• **TASK INSTRUCTIONS**:
The answer must consist of every line in the records below that contains the string "README".

• **Records from a collection**:
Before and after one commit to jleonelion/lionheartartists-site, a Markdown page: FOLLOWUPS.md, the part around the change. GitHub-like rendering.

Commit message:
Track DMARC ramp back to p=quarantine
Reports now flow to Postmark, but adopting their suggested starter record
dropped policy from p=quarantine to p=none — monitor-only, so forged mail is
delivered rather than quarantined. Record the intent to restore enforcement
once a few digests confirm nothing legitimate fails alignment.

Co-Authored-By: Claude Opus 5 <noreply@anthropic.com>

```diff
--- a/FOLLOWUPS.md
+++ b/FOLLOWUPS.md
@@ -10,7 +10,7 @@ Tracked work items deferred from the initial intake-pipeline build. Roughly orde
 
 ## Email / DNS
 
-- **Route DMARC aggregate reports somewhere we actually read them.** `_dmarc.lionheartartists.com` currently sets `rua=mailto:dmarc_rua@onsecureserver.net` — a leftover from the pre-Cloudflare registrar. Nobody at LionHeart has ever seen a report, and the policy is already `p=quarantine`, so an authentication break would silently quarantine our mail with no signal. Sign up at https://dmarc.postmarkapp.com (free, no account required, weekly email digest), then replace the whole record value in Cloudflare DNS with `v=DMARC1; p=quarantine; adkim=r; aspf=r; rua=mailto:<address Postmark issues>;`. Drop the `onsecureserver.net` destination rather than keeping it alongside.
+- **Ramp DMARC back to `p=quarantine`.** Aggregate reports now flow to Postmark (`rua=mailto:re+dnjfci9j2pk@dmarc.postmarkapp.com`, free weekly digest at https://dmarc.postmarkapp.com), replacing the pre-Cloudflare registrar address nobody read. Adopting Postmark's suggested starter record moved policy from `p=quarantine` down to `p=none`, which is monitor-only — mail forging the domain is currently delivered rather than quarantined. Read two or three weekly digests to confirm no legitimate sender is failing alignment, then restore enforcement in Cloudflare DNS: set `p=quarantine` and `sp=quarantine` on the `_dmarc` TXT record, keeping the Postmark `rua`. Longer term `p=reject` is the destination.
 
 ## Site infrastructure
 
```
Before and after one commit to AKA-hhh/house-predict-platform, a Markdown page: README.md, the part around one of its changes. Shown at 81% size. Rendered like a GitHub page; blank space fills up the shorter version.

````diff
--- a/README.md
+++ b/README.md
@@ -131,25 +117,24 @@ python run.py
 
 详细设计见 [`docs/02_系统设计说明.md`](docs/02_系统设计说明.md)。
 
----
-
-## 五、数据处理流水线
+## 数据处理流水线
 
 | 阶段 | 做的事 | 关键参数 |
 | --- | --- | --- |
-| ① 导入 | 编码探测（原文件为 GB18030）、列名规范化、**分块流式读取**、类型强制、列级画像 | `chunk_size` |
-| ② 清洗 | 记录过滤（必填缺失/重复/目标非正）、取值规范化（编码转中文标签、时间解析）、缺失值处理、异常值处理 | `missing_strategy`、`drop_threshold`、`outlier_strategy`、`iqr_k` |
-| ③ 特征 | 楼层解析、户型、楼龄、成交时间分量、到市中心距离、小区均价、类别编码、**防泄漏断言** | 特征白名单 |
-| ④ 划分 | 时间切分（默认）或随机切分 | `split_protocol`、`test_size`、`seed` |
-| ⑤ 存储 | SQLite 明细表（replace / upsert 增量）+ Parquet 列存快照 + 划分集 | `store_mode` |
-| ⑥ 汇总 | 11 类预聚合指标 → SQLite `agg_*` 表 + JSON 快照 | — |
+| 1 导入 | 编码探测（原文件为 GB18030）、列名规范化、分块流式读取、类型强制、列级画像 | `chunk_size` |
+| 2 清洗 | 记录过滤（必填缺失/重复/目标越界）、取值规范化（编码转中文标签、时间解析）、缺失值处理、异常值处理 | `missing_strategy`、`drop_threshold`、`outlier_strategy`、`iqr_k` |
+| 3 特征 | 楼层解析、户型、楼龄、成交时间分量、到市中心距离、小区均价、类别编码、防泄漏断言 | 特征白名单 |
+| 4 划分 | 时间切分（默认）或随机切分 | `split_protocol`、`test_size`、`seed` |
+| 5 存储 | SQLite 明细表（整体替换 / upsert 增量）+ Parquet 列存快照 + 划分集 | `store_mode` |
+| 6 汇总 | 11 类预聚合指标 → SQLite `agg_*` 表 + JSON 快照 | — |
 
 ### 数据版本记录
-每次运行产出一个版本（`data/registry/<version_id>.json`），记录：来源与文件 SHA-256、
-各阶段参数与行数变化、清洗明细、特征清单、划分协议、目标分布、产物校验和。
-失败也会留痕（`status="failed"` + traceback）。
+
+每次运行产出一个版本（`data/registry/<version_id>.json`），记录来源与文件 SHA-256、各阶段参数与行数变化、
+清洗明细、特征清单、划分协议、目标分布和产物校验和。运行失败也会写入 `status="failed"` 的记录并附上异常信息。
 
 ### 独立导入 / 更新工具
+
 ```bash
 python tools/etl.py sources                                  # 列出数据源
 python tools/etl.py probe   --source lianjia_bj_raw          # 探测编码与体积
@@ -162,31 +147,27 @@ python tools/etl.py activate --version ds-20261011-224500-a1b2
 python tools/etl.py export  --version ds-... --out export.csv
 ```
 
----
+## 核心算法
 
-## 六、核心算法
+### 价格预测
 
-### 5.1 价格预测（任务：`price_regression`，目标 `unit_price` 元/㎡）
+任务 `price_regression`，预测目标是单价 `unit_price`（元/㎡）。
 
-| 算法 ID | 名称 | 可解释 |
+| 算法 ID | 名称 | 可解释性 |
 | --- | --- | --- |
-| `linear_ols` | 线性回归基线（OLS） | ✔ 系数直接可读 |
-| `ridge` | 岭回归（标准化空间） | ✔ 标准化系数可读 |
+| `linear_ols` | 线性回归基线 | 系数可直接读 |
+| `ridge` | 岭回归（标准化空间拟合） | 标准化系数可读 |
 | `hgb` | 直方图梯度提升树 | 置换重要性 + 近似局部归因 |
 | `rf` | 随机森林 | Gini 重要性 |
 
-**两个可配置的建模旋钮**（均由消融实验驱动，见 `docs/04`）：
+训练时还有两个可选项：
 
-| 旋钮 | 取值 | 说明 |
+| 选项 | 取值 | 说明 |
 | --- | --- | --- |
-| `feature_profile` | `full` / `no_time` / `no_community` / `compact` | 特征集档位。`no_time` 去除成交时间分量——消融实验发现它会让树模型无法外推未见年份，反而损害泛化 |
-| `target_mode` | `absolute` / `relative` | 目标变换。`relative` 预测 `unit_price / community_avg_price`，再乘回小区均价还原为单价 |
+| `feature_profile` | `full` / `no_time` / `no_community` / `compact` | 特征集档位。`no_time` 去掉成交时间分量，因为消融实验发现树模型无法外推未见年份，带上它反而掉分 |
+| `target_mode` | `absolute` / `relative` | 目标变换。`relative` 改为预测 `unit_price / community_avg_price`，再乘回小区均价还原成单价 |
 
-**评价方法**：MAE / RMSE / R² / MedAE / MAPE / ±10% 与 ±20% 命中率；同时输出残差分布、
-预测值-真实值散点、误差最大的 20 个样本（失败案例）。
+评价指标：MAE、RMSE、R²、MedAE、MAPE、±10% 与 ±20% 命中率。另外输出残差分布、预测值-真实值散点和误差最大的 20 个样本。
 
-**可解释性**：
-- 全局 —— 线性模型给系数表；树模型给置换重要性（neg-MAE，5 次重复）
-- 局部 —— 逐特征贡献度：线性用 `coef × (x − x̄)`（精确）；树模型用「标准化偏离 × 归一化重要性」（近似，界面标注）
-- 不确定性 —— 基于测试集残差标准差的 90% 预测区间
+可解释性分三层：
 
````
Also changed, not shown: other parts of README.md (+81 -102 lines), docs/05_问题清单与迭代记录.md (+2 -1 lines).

• **RESPONSE FOR THIS EXERCISE**:
Before and after one commit to AKA-hhh/house-predict-platform, a Markdown page: README.md, the part around one of its changes. Shown at 81% size. Rendered like a GitHub page; blank space fills up the shorter version.
--- a/README.md
+++ b/README.md
Also changed, not shown: other parts of README.md (+81 -102 lines), docs/05_问题清单与迭代记录.md (+2 -1 lines).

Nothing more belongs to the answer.